*Task requirements*:
All of the data below should be repeated exactly. Pictures should not be included.

Supplied records: Begin

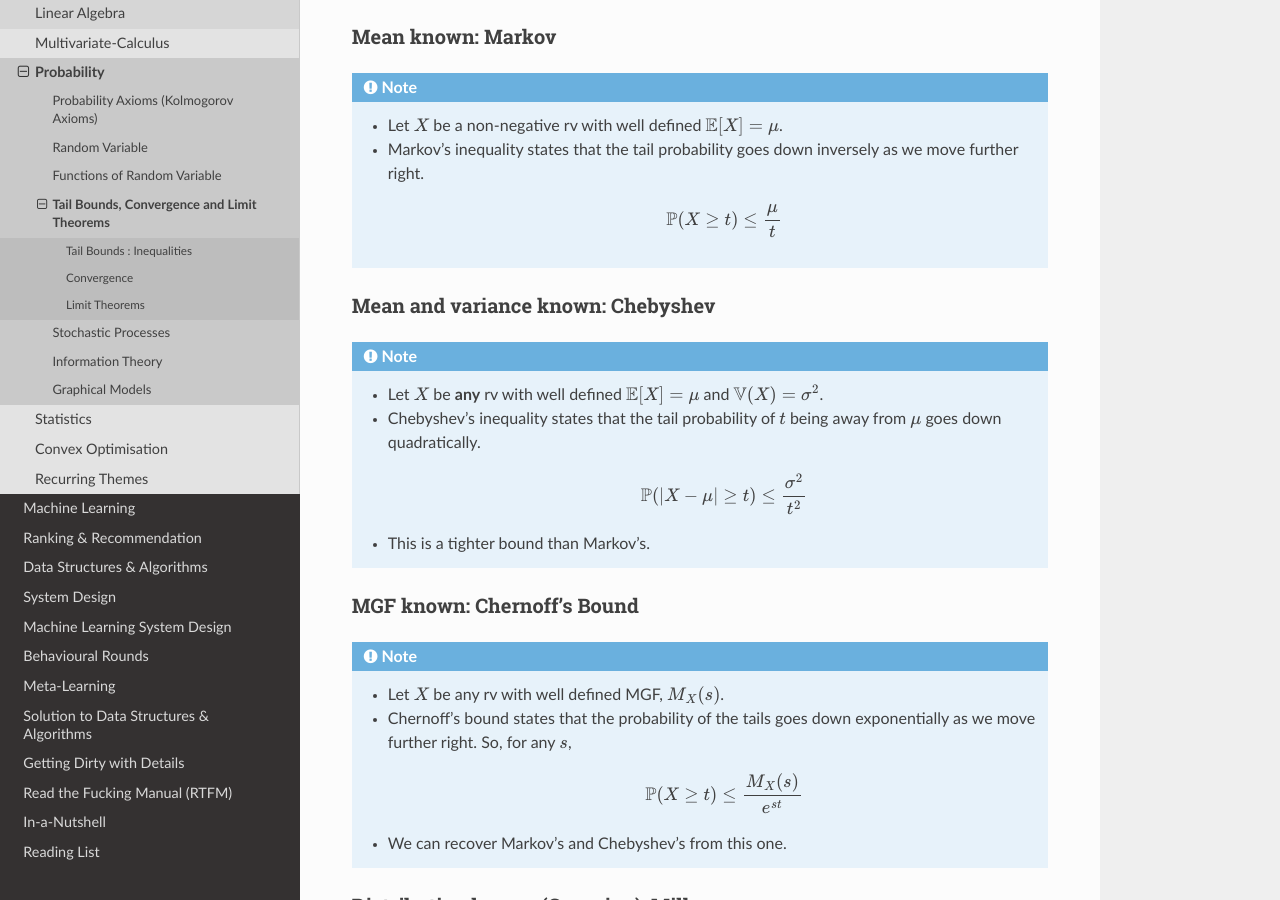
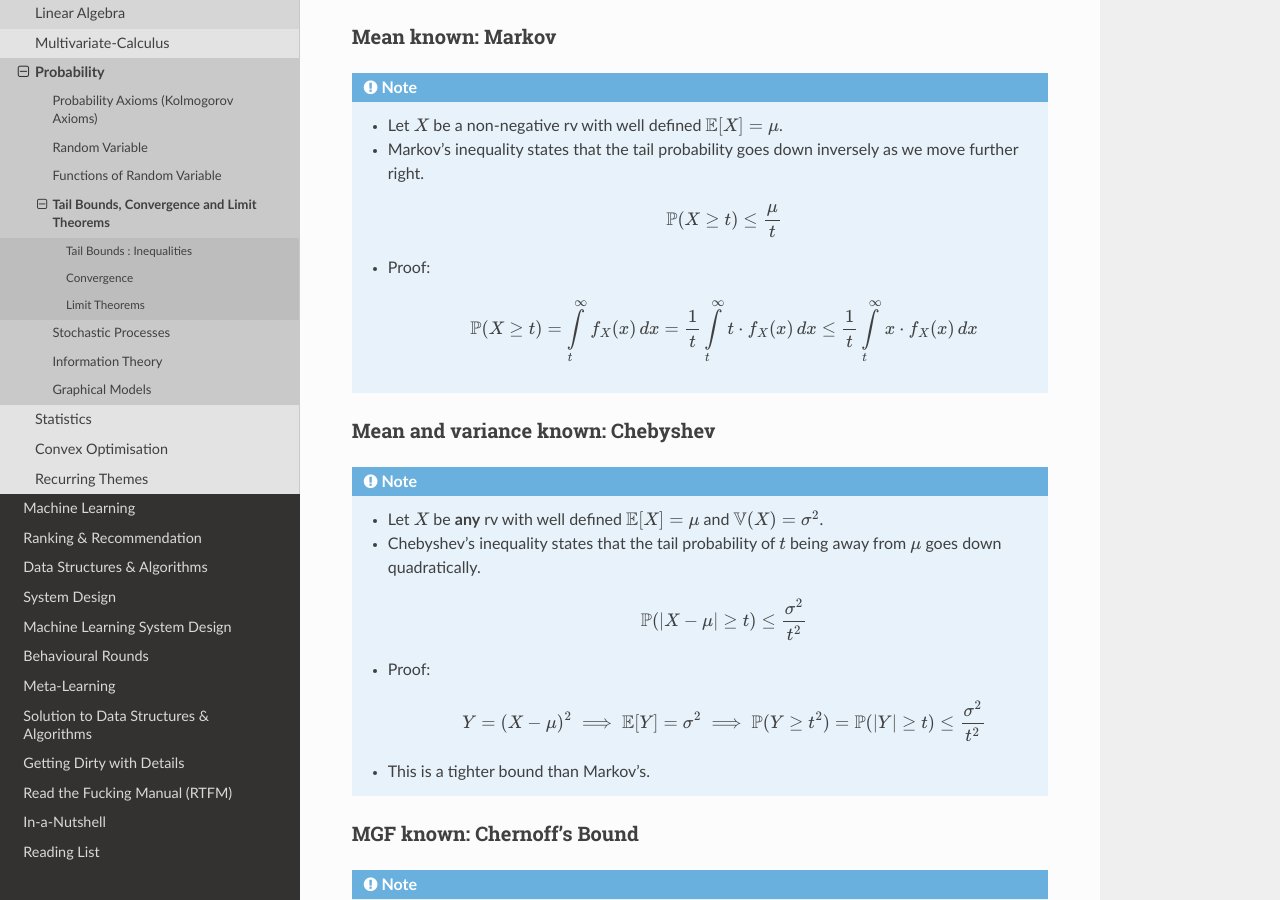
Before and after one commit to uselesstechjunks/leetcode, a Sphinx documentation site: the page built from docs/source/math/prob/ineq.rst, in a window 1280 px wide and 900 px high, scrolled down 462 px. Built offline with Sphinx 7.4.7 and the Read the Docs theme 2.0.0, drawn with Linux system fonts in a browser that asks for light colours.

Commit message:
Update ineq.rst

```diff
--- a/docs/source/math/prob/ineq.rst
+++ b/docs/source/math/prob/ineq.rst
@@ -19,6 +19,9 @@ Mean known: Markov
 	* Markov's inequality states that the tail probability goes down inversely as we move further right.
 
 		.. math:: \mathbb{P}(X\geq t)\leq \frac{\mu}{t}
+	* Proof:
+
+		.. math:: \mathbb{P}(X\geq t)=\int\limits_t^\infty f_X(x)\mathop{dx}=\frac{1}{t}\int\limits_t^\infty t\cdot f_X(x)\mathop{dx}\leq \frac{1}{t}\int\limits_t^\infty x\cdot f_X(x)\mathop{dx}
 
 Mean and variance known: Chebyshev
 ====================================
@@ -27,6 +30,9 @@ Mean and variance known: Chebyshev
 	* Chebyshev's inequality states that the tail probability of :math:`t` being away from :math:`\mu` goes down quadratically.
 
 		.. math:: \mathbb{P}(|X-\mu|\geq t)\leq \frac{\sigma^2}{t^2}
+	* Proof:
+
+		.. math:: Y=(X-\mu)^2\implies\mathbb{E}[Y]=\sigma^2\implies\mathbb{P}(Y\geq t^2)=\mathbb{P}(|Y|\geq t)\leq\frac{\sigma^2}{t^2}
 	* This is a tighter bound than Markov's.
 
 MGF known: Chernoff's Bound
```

Supplied records: End

*Response*:
Before and after one commit to uselesstechjunks/leetcode, a Sphinx documentation site: the page built from docs/source/math/prob/ineq.rst, in a window 1280 px wide and 900 px high, scrolled down 462 px. Built offline with Sphinx 7.4.7 and the Read the Docs theme 2.0.0, drawn with Linux system fonts in a browser that asks for light colours.

Commit message:
Update ineq.rst

```diff
--- a/docs/source/math/prob/ineq.rst
+++ b/docs/source/math/prob/ineq.rst
@@ -19,6 +19,9 @@ Mean known: Markov
 	* Markov's inequality states that the tail probability goes down inversely as we move further right.
 
 		.. math:: \mathbb{P}(X\geq t)\leq \frac{\mu}{t}
+	* Proof:
+
+		.. math:: \mathbb{P}(X\geq t)=\int\limits_t^\infty f_X(x)\mathop{dx}=\frac{1}{t}\int\limits_t^\infty t\cdot f_X(x)\mathop{dx}\leq \frac{1}{t}\int\limits_t^\infty x\cdot f_X(x)\mathop{dx}
 
 Mean and variance known: Chebyshev
 ====================================
@@ -27,6 +30,9 @@ Mean and variance known: Chebyshev
 	* Chebyshev's inequality states that the tail probability of :math:`t` being away from :math:`\mu` goes down quadratically.
 
 		.. math:: \mathbb{P}(|X-\mu|\geq t)\leq \frac{\sigma^2}{t^2}
+	* Proof:
+
+		.. math:: Y=(X-\mu)^2\implies\mathbb{E}[Y]=\sigma^2\implies\mathbb{P}(Y\geq t^2)=\mathbb{P}(|Y|\geq t)\leq\frac{\sigma^2}{t^2}
 	* This is a tighter bound than Markov's.
 
 MGF known: Chernoff's Bound
```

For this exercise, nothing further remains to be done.